- What you are asked to do
The listing below should be written out word for word, with its pictures removed.

- Data for this task

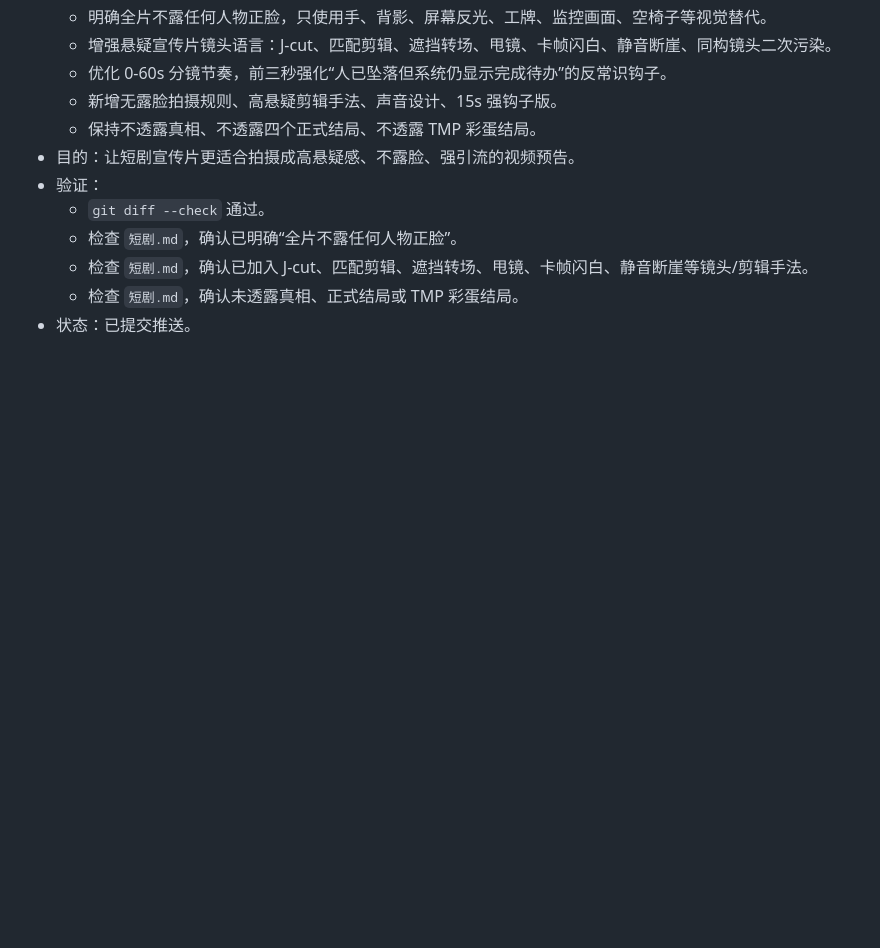
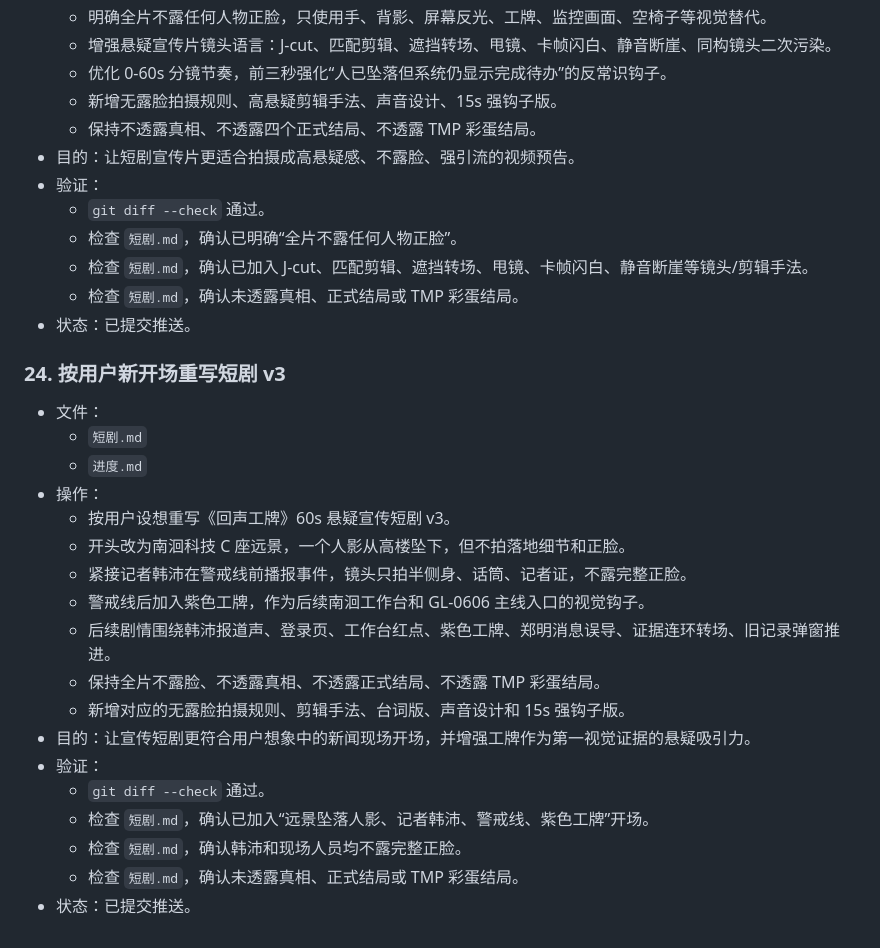
Before and after one commit to nmwllwmn/nmwllwmn.nhkj.github.io, a Markdown page: 进度.md, the part around the change. GitHub-like rendering; blank space fills up the shorter version.

```diff
--- a/进度.md
+++ b/进度.md
@@ -347,3 +347,24 @@
   - 检查 `短剧.md`，确认已加入 J-cut、匹配剪辑、遮挡转场、甩镜、卡帧闪白、静音断崖等镜头/剪辑手法。
   - 检查 `短剧.md`，确认未透露真相、正式结局或 TMP 彩蛋结局。
 - 状态：已提交推送。
+
+### 24. 按用户新开场重写短剧 v3
+
+- 文件：
+  - `短剧.md`
+  - `进度.md`
+- 操作：
+  - 按用户设想重写《回声工牌》60s 悬疑宣传短剧 v3。
+  - 开头改为南洄科技 C 座远景，一个人影从高楼坠下，但不拍落地细节和正脸。
+  - 紧接记者韩沛在警戒线前播报事件，镜头只拍半侧身、话筒、记者证，不露完整正脸。
+  - 警戒线后加入紫色工牌，作为后续南洄工作台和 GL-0606 主线入口的视觉钩子。
+  - 后续剧情围绕韩沛报道声、登录页、工作台红点、紫色工牌、郑明消息误导、证据连环转场、旧记录弹窗推进。
+  - 保持全片不露脸、不透露真相、不透露正式结局、不透露 TMP 彩蛋结局。
+  - 新增对应的无露脸拍摄规则、剪辑手法、台词版、声音设计和 15s 强钩子版。
+- 目的：让宣传短剧更符合用户想象中的新闻现场开场，并增强工牌作为第一视觉证据的悬疑吸引力。
+- 验证：
+  - `git diff --check` 通过。
+  - 检查 `短剧.md`，确认已加入“远景坠落人影、记者韩沛、警戒线、紫色工牌”开场。
+  - 检查 `短剧.md`，确认韩沛和现场人员均不露完整正脸。
+  - 检查 `短剧.md`，确认未透露真相、正式结局或 TMP 彩蛋结局。
+- 状态：已提交推送。
```
Also changed, not shown: 短剧.md (+109 -130 lines).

- Response
Before and after one commit to nmwllwmn/nmwllwmn.nhkj.github.io, a Markdown page: 进度.md, the part around the change. GitHub-like rendering; blank space fills up the shorter version.

```diff
--- a/进度.md
+++ b/进度.md
@@ -347,3 +347,24 @@
   - 检查 `短剧.md`，确认已加入 J-cut、匹配剪辑、遮挡转场、甩镜、卡帧闪白、静音断崖等镜头/剪辑手法。
   - 检查 `短剧.md`，确认未透露真相、正式结局或 TMP 彩蛋结局。
 - 状态：已提交推送。
+
+### 24. 按用户新开场重写短剧 v3
+
+- 文件：
+  - `短剧.md`
+  - `进度.md`
+- 操作：
+  - 按用户设想重写《回声工牌》60s 悬疑宣传短剧 v3。
+  - 开头改为南洄科技 C 座远景，一个人影从高楼坠下，但不拍落地细节和正脸。
+  - 紧接记者韩沛在警戒线前播报事件，镜头只拍半侧身、话筒、记者证，不露完整正脸。
+  - 警戒线后加入紫色工牌，作为后续南洄工作台和 GL-0606 主线入口的视觉钩子。
+  - 后续剧情围绕韩沛报道声、登录页、工作台红点、紫色工牌、郑明消息误导、证据连环转场、旧记录弹窗推进。
+  - 保持全片不露脸、不透露真相、不透露正式结局、不透露 TMP 彩蛋结局。
+  - 新增对应的无露脸拍摄规则、剪辑手法、台词版、声音设计和 15s 强钩子版。
+- 目的：让宣传短剧更符合用户想象中的新闻现场开场，并增强工牌作为第一视觉证据的悬疑吸引力。
+- 验证：
+  - `git diff --check` 通过。
+  - 检查 `短剧.md`，确认已加入“远景坠落人影、记者韩沛、警戒线、紫色工牌”开场。
+  - 检查 `短剧.md`，确认韩沛和现场人员均不露完整正脸。
+  - 检查 `短剧.md`，确认未透露真相、正式结局或 TMP 彩蛋结局。
+- 状态：已提交推送。
```
Also changed, not shown: 短剧.md (+109 -130 lines).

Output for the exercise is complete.